EXERCISE:
Set every record down again exactly. Do not carry over the pictures.

────────

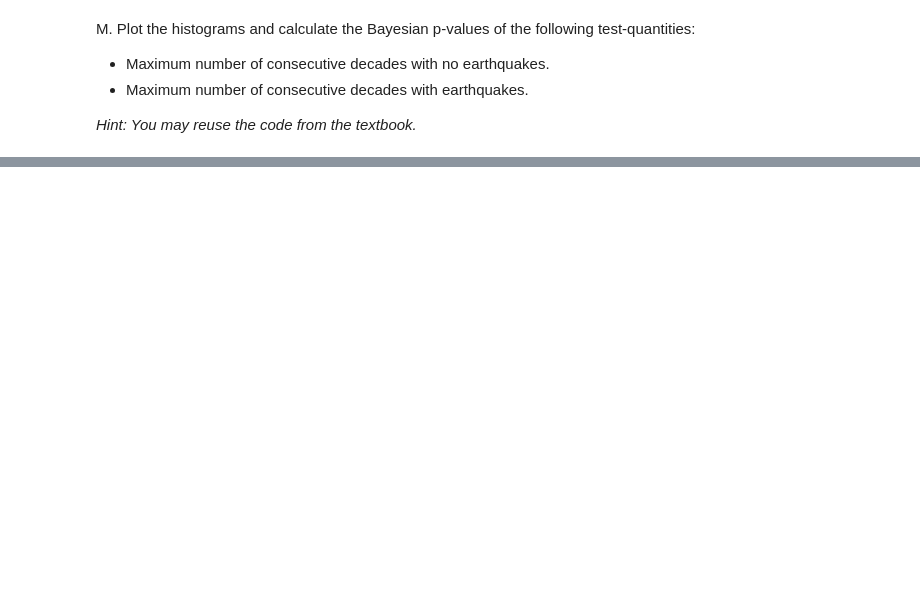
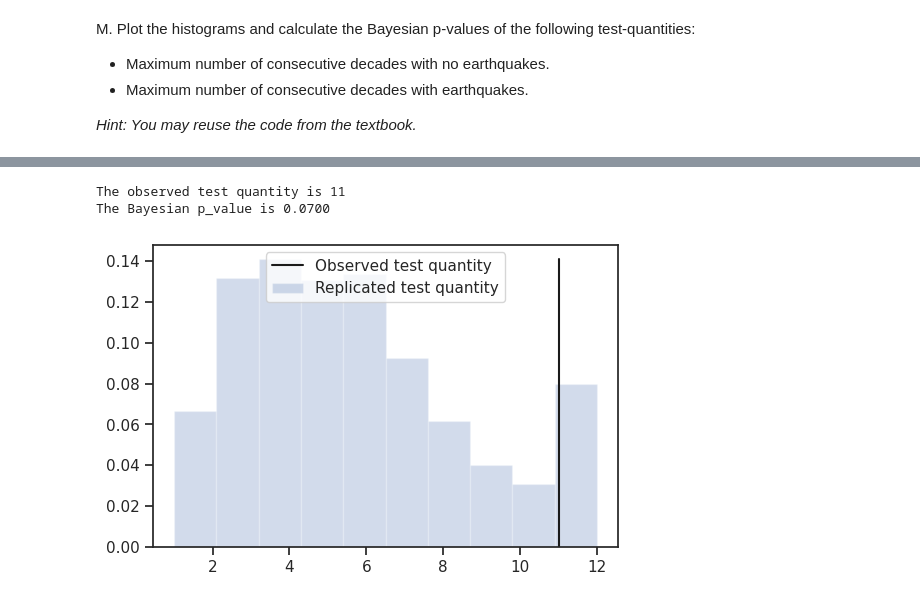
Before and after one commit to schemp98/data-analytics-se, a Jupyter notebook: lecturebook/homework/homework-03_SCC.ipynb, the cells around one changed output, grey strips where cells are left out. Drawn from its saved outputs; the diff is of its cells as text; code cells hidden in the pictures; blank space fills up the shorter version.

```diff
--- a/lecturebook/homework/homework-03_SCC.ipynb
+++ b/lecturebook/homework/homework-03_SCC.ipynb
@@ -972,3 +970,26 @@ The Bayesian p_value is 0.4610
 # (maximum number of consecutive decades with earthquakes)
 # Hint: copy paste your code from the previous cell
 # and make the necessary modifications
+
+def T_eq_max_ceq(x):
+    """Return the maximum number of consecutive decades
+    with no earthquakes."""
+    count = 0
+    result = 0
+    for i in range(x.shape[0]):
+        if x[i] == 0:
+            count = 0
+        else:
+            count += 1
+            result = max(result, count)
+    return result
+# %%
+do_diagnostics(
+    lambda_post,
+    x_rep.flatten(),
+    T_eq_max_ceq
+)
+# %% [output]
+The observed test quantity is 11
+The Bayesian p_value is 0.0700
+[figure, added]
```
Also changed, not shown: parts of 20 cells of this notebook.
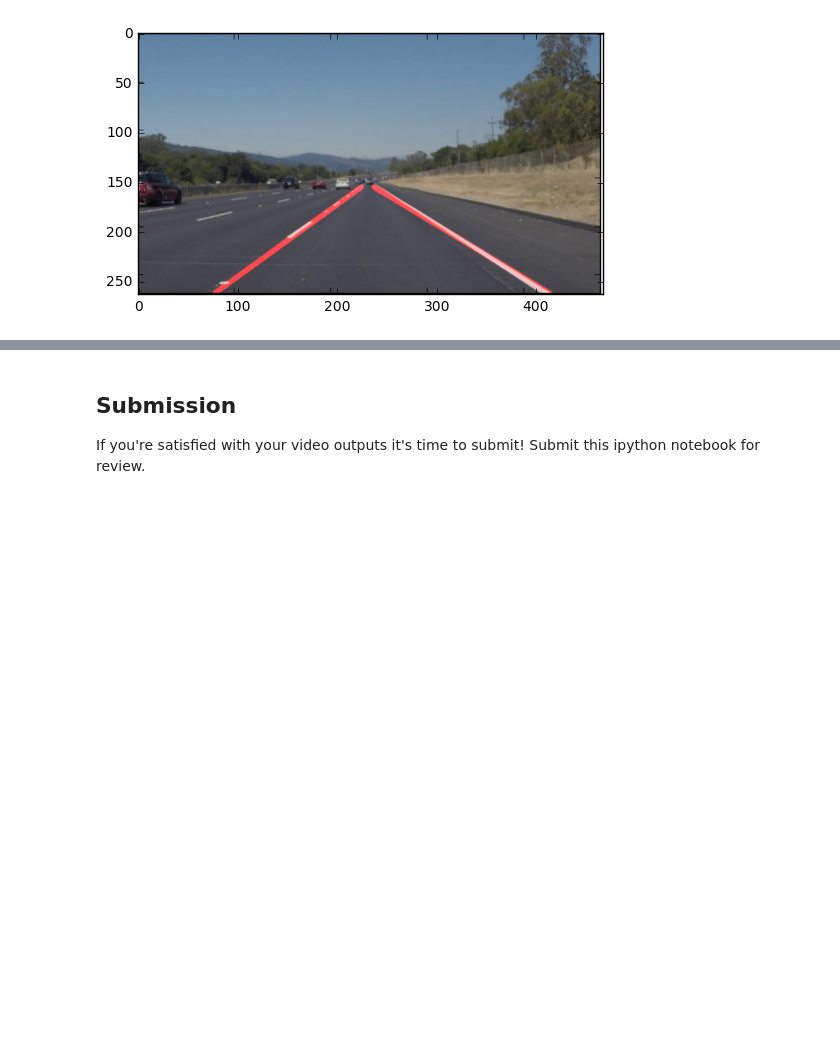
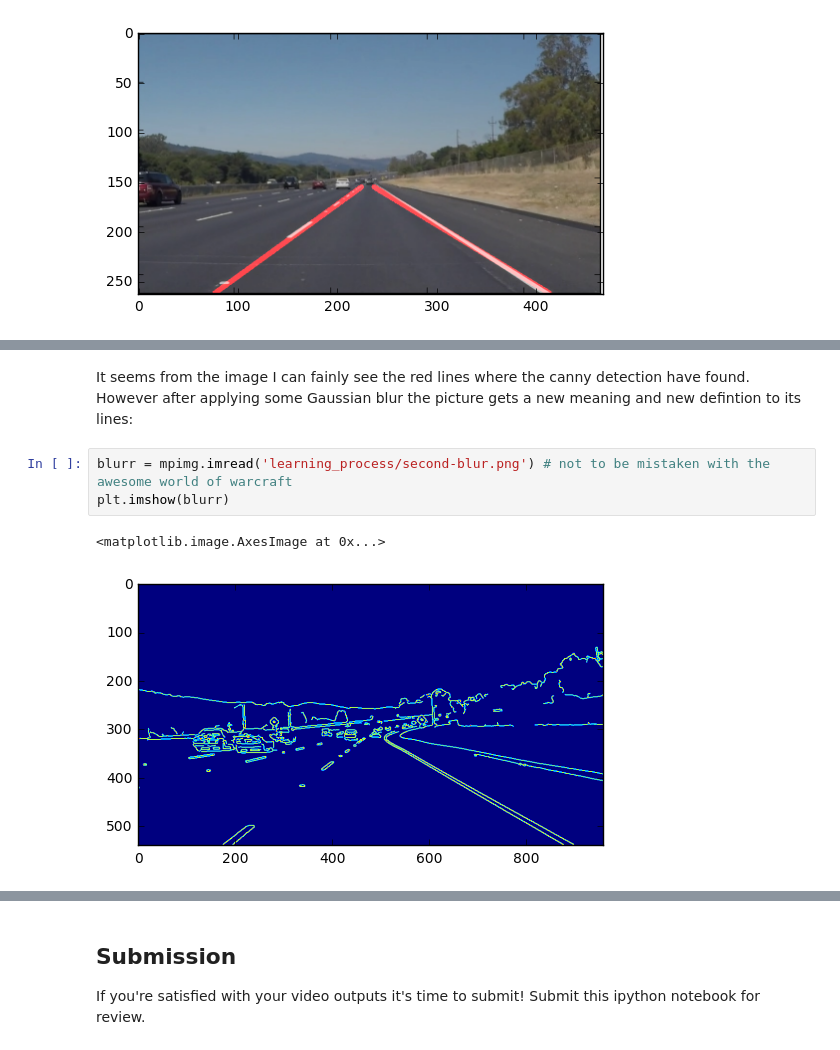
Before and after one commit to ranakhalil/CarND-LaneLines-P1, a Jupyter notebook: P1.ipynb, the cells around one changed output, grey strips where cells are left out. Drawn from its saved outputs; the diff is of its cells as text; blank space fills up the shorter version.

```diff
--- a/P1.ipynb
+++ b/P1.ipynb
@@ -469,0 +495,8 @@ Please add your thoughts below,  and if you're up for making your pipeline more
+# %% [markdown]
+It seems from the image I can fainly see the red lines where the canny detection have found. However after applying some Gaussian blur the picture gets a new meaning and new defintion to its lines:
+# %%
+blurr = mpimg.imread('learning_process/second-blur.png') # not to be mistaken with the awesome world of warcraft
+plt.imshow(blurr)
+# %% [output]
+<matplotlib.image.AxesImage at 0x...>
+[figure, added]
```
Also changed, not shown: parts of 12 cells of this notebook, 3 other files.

────────

SOLVED PROBLEM:
Before and after one commit to schemp98/data-analytics-se, a Jupyter notebook: lecturebook/homework/homework-03_SCC.ipynb, the cells around one changed output, grey strips where cells are left out. Drawn from its saved outputs; the diff is of its cells as text; code cells hidden in the pictures; blank space fills up the shorter version.

```diff
--- a/lecturebook/homework/homework-03_SCC.ipynb
+++ b/lecturebook/homework/homework-03_SCC.ipynb
@@ -972,3 +970,26 @@ The Bayesian p_value is 0.4610
 # (maximum number of consecutive decades with earthquakes)
 # Hint: copy paste your code from the previous cell
 # and make the necessary modifications
+
+def T_eq_max_ceq(x):
+    """Return the maximum number of consecutive decades
+    with no earthquakes."""
+    count = 0
+    result = 0
+    for i in range(x.shape[0]):
+        if x[i] == 0:
+            count = 0
+        else:
+            count += 1
+            result = max(result, count)
+    return result
+# %%
+do_diagnostics(
+    lambda_post,
+    x_rep.flatten(),
+    T_eq_max_ceq
+)
+# %% [output]
+The observed test quantity is 11
+The Bayesian p_value is 0.0700
+[figure, added]
```
Also changed, not shown: parts of 20 cells of this notebook.
Before and after one commit to ranakhalil/CarND-LaneLines-P1, a Jupyter notebook: P1.ipynb, the cells around one changed output, grey strips where cells are left out. Drawn from its saved outputs; the diff is of its cells as text; blank space fills up the shorter version.

```diff
--- a/P1.ipynb
+++ b/P1.ipynb
@@ -469,0 +495,8 @@ Please add your thoughts below,  and if you're up for making your pipeline more
+# %% [markdown]
+It seems from the image I can fainly see the red lines where the canny detection have found. However after applying some Gaussian blur the picture gets a new meaning and new defintion to its lines:
+# %%
+blurr = mpimg.imread('learning_process/second-blur.png') # not to be mistaken with the awesome world of warcraft
+plt.imshow(blurr)
+# %% [output]
+<matplotlib.image.AxesImage at 0x...>
+[figure, added]
```
Also changed, not shown: parts of 12 cells of this notebook, 3 other files.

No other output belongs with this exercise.